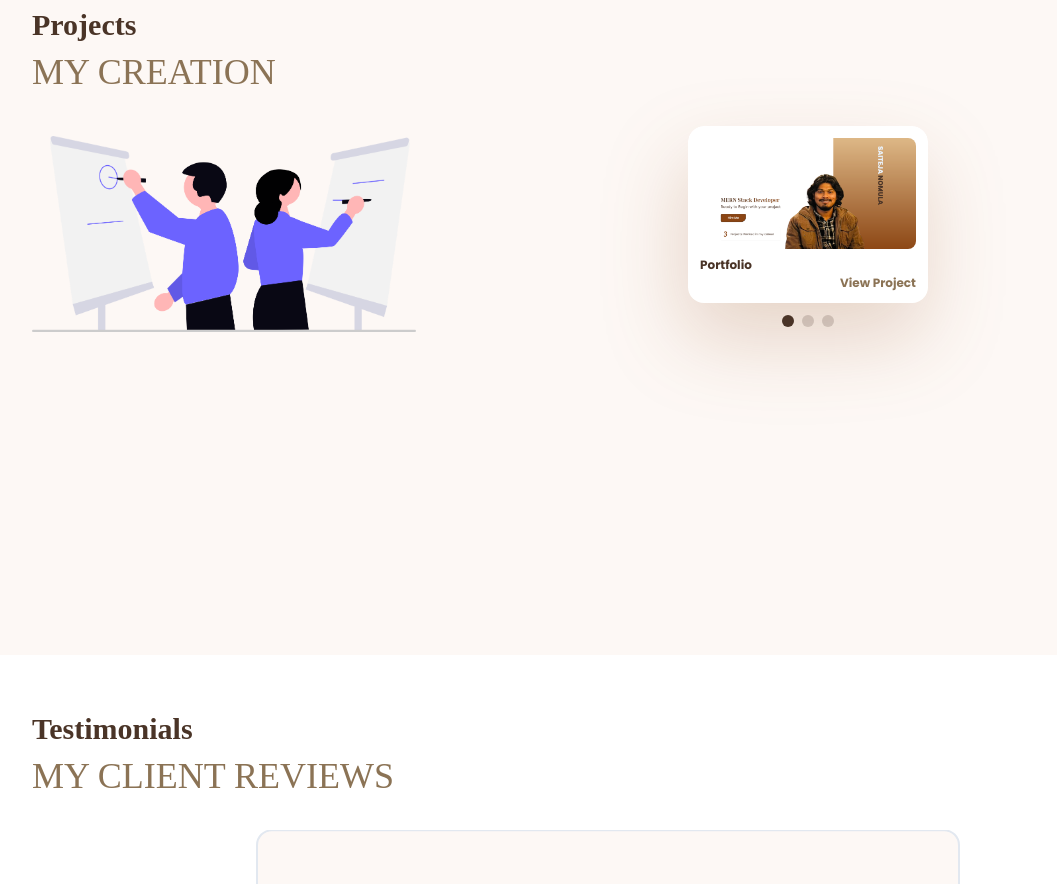
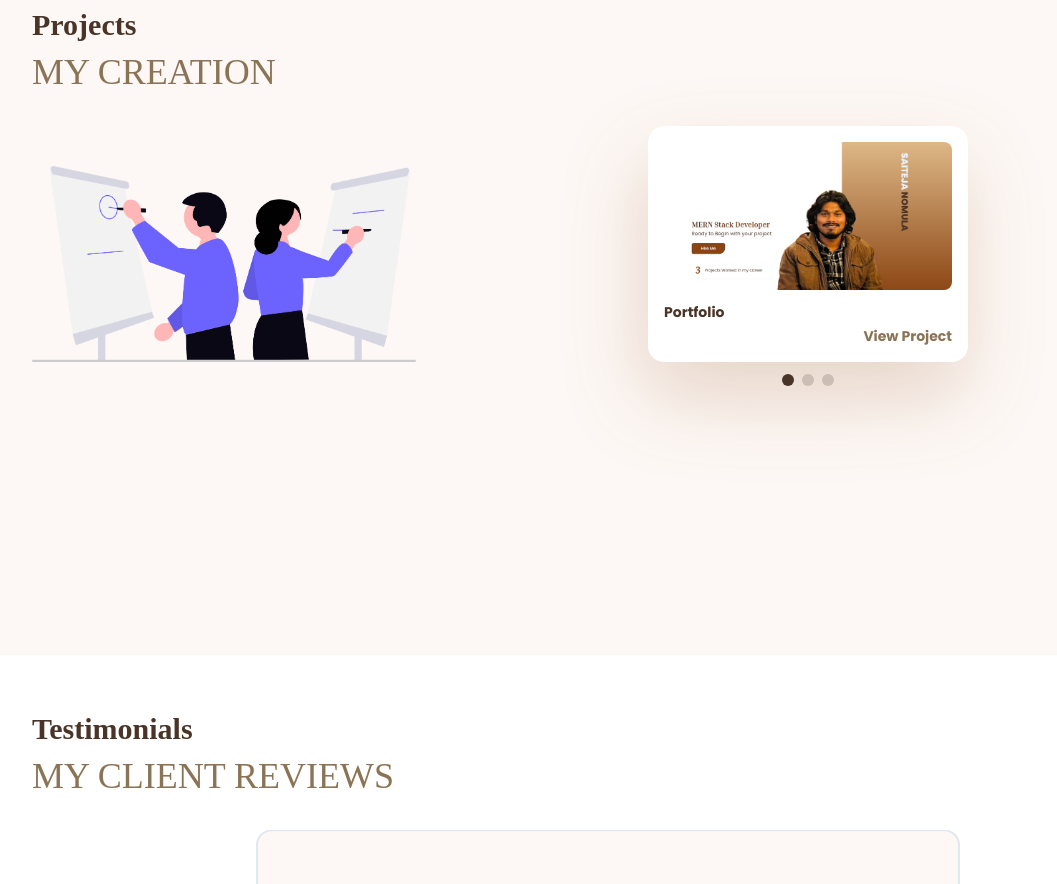
Before and after one commit to Saiteja0730/teja-portfolio, a React (Vite) app: page / in a window 1280 px wide. Shown: the part 1980-2864 px from the top of the page, without its empty margins (32-1089 px from the left). Built offline with nearby package versions, Linux system fonts and the light colour scheme; a web font is replaced by a local one.

Commit message:
increased  project div size

```diff
--- a/src/components/Projects.jsx
+++ b/src/components/Projects.jsx
@@ -51,14 +51,14 @@ const Projects = () => {
             data-aos="fade-left"
             spaceBetween={15}
             modules={[Pagination]}
-            className="rounded-2xl pb-10 max-w-[240px] drop-shadow-primary self-start"
+            className="rounded-2xl pb-10 max-w-[320px] drop-shadow-primary self-start"
           >
             {Projects.project_content.map((content, i) => (
               <SwiperSlide
                 key={i}
-                className="bg-white rounded-2xl p-3 border-b-6 border-[#FAF9FD] h-fit"
+                className="bg-white rounded-2xl p-4 border-b-6 border-[#FAF9FD] h-fit"
               >
-                <div className="aspect-w-16 aspect-h-9 mb-2">
+                <div className="aspect-w-16 aspect-h-9 mb-3">
                   <img
                     src={content.image}
                     alt={content.title}
@@ -66,11 +66,11 @@ const Projects = () => {
                     className={`w-full h-full object-cover rounded-lg ${imageError[i] ? 'hidden' : ''}`}
                   />
                 </div>
-                <div className="flex flex-col gap-0.5 mt-1">
-                  <h5 className="font-bold font-Poppins text-xs">{content.title}</h5>
+                <div className="flex flex-col gap-1 mt-2">
+                  <h5 className="font-bold font-Poppins text-sm">{content.title}</h5>
                   <button
                     onClick={() => handleProjectClick(content.url)}
-                    className="font-bold text-gray self-end text-xs hover:text-blue-600 transition-colors"
+                    className="font-bold text-gray self-end text-sm hover:text-blue-600 transition-colors"
                   >
                     View Project
                   </button>
```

________________________

» **WORK ORDER**: Exclude the pictures and repeat the entries word for word.

» **SOLUTION TO THIS TASK**:
Before and after one commit to Saiteja0730/teja-portfolio, a React (Vite) app: page / in a window 1280 px wide. Shown: the part 1980-2864 px from the top of the page, without its empty margins (32-1089 px from the left). Built offline with nearby package versions, Linux system fonts and the light colour scheme; a web font is replaced by a local one.

Commit message:
increased  project div size

```diff
--- a/src/components/Projects.jsx
+++ b/src/components/Projects.jsx
@@ -51,14 +51,14 @@ const Projects = () => {
             data-aos="fade-left"
             spaceBetween={15}
             modules={[Pagination]}
-            className="rounded-2xl pb-10 max-w-[240px] drop-shadow-primary self-start"
+            className="rounded-2xl pb-10 max-w-[320px] drop-shadow-primary self-start"
           >
             {Projects.project_content.map((content, i) => (
               <SwiperSlide
                 key={i}
-                className="bg-white rounded-2xl p-3 border-b-6 border-[#FAF9FD] h-fit"
+                className="bg-white rounded-2xl p-4 border-b-6 border-[#FAF9FD] h-fit"
               >
-                <div className="aspect-w-16 aspect-h-9 mb-2">
+                <div className="aspect-w-16 aspect-h-9 mb-3">
                   <img
                     src={content.image}
                     alt={content.title}
@@ -66,11 +66,11 @@ const Projects = () => {
                     className={`w-full h-full object-cover rounded-lg ${imageError[i] ? 'hidden' : ''}`}
                   />
                 </div>
-                <div className="flex flex-col gap-0.5 mt-1">
-                  <h5 className="font-bold font-Poppins text-xs">{content.title}</h5>
+                <div className="flex flex-col gap-1 mt-2">
+                  <h5 className="font-bold font-Poppins text-sm">{content.title}</h5>
                   <button
                     onClick={() => handleProjectClick(content.url)}
-                    className="font-bold text-gray self-end text-xs hover:text-blue-600 transition-colors"
+                    className="font-bold text-gray self-end text-sm hover:text-blue-600 transition-colors"
                   >
                     View Project
                   </button>
```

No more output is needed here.